Since only the total is wanted, give the number of lines in the listing below that hold the string "import" and add nothing.

▶ **Exercise material**:

......

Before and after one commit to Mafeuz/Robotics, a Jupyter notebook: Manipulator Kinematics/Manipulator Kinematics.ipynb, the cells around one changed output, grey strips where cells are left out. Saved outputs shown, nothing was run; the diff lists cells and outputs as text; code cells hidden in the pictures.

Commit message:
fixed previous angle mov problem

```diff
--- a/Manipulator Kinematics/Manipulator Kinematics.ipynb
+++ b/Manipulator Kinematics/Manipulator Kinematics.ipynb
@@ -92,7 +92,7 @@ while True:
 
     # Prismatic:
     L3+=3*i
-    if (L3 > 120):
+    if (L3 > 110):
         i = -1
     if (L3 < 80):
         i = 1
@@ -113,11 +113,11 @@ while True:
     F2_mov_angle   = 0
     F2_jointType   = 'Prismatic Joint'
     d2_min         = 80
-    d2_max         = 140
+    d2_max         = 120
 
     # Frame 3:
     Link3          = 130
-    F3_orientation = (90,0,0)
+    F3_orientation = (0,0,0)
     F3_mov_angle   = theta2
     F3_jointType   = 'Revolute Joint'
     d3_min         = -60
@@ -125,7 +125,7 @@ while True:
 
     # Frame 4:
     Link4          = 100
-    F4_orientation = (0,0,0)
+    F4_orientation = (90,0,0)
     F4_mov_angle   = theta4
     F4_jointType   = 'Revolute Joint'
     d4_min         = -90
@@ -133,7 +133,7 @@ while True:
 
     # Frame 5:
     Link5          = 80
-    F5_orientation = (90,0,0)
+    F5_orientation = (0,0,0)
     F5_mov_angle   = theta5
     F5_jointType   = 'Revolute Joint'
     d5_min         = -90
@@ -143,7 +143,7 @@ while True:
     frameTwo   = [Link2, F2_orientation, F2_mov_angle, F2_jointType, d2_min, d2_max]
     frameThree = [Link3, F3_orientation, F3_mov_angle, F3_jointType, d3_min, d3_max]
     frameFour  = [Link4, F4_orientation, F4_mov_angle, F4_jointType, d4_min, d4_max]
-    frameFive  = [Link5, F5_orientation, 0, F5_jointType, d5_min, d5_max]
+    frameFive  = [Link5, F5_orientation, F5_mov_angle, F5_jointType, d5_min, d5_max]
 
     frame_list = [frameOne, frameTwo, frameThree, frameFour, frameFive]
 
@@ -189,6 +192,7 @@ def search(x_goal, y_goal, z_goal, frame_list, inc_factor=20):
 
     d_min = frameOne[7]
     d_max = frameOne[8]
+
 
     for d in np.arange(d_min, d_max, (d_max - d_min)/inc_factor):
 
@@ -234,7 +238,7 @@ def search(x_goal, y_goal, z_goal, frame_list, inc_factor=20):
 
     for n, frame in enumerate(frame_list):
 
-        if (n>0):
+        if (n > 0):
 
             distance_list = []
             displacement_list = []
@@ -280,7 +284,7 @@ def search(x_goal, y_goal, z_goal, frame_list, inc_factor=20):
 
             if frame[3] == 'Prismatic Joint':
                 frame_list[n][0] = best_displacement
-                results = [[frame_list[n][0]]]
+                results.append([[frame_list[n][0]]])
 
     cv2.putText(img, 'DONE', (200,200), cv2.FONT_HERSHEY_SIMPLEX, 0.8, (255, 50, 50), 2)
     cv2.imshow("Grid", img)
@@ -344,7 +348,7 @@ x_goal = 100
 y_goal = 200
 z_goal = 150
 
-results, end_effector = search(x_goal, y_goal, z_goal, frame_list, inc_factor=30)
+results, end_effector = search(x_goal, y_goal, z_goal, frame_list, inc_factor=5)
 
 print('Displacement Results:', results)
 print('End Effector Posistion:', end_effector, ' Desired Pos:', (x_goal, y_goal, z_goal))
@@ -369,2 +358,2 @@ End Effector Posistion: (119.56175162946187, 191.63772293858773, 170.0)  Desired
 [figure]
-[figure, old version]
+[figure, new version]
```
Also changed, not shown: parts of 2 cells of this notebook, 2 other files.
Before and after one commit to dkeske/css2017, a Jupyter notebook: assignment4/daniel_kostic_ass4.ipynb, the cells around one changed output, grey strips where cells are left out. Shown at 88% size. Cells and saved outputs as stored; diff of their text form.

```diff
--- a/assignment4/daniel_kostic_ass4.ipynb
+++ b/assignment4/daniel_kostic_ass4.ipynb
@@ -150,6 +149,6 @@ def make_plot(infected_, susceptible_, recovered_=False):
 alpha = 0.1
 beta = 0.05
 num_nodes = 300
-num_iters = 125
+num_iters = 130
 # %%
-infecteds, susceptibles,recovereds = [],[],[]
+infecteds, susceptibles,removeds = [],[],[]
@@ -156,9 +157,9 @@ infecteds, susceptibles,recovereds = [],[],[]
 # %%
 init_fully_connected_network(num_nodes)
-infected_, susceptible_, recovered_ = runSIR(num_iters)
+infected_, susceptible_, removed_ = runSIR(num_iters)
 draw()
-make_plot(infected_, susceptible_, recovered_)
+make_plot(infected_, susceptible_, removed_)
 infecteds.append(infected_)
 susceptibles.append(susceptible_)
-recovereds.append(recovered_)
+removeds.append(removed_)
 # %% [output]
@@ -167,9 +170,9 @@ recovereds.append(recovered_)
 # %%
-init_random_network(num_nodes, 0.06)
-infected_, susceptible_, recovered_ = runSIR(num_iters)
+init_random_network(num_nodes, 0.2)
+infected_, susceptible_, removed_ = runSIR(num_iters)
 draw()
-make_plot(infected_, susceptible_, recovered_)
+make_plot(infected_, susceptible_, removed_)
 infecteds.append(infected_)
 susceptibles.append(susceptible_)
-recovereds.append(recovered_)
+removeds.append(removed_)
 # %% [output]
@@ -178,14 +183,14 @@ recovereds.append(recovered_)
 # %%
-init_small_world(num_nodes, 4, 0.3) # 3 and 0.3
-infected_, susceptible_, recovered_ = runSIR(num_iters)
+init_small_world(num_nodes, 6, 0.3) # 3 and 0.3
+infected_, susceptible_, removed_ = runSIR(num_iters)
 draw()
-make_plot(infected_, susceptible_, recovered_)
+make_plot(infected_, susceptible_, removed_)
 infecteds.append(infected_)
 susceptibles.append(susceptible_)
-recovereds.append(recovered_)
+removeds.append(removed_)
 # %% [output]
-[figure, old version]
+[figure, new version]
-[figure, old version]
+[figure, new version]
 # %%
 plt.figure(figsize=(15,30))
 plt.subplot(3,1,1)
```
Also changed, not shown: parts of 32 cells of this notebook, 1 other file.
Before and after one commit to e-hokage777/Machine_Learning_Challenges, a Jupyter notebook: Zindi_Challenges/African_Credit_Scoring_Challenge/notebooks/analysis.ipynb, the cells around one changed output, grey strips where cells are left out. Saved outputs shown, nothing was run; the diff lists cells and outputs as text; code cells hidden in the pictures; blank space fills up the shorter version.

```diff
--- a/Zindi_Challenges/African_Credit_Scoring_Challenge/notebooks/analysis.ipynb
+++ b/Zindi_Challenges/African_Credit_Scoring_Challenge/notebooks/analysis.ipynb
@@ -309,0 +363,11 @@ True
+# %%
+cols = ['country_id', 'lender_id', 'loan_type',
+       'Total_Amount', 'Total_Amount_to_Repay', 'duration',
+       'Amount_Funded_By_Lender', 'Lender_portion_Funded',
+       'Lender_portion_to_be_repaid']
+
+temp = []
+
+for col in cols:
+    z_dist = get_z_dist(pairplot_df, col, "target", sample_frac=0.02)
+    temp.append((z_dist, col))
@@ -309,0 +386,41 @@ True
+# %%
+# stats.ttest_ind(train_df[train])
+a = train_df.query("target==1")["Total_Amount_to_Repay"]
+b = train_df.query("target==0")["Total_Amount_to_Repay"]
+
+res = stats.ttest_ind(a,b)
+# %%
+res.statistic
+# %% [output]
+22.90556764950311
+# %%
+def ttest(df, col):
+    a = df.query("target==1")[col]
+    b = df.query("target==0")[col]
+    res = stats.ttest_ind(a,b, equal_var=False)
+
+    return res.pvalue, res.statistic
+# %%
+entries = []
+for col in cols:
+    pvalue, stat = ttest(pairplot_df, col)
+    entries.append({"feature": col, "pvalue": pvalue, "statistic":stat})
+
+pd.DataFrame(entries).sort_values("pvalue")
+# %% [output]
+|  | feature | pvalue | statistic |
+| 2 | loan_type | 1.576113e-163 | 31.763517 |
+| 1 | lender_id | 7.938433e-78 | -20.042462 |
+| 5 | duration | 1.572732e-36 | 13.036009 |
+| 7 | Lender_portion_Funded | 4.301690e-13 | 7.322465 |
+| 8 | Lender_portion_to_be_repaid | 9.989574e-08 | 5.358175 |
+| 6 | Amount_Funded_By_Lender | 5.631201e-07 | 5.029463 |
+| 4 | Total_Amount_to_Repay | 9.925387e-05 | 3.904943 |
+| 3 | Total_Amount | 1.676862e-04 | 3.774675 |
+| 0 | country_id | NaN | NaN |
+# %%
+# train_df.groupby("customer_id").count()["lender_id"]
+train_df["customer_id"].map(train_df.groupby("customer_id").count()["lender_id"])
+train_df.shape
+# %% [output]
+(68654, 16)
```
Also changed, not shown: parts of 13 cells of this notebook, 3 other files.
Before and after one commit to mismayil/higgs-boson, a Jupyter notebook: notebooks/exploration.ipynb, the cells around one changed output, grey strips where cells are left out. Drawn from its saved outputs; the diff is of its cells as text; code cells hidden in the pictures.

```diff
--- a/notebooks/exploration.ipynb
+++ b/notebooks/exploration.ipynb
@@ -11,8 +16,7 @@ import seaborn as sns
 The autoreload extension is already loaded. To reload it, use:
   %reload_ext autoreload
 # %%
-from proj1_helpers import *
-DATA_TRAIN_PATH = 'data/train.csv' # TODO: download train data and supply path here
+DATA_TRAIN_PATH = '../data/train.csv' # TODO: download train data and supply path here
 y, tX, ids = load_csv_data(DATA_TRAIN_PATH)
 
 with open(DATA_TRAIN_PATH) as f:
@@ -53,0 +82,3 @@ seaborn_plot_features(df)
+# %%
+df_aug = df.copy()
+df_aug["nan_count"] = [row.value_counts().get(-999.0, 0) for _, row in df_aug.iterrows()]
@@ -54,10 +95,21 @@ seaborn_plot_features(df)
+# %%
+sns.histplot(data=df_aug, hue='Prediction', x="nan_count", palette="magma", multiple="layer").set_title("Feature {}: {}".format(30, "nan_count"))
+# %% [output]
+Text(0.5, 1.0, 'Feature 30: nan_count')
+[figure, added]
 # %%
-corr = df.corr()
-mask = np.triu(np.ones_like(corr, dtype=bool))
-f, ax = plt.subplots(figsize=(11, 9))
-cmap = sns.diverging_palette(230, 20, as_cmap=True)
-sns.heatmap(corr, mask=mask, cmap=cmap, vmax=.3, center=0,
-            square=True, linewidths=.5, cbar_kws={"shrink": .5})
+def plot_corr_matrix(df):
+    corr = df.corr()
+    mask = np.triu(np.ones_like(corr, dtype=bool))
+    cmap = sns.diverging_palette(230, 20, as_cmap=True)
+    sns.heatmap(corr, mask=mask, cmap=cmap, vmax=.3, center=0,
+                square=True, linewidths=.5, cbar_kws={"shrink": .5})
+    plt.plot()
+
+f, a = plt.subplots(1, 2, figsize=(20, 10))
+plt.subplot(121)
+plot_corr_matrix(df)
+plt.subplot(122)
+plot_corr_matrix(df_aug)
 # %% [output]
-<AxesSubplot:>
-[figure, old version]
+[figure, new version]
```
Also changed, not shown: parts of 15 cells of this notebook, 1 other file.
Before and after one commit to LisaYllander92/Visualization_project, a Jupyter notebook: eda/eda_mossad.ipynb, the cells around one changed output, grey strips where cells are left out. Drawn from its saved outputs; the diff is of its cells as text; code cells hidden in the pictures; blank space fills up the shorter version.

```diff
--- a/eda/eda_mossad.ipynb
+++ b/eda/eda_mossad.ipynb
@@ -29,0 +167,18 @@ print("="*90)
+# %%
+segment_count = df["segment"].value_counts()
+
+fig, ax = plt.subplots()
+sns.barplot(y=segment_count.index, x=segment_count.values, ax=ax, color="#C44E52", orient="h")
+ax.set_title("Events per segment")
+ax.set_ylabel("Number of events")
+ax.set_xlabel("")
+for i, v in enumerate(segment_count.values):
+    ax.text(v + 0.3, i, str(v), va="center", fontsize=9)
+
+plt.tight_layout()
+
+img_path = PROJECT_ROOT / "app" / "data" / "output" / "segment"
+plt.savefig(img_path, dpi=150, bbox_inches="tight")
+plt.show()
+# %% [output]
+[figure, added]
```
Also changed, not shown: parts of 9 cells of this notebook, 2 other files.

......

▶ **Task response**:
2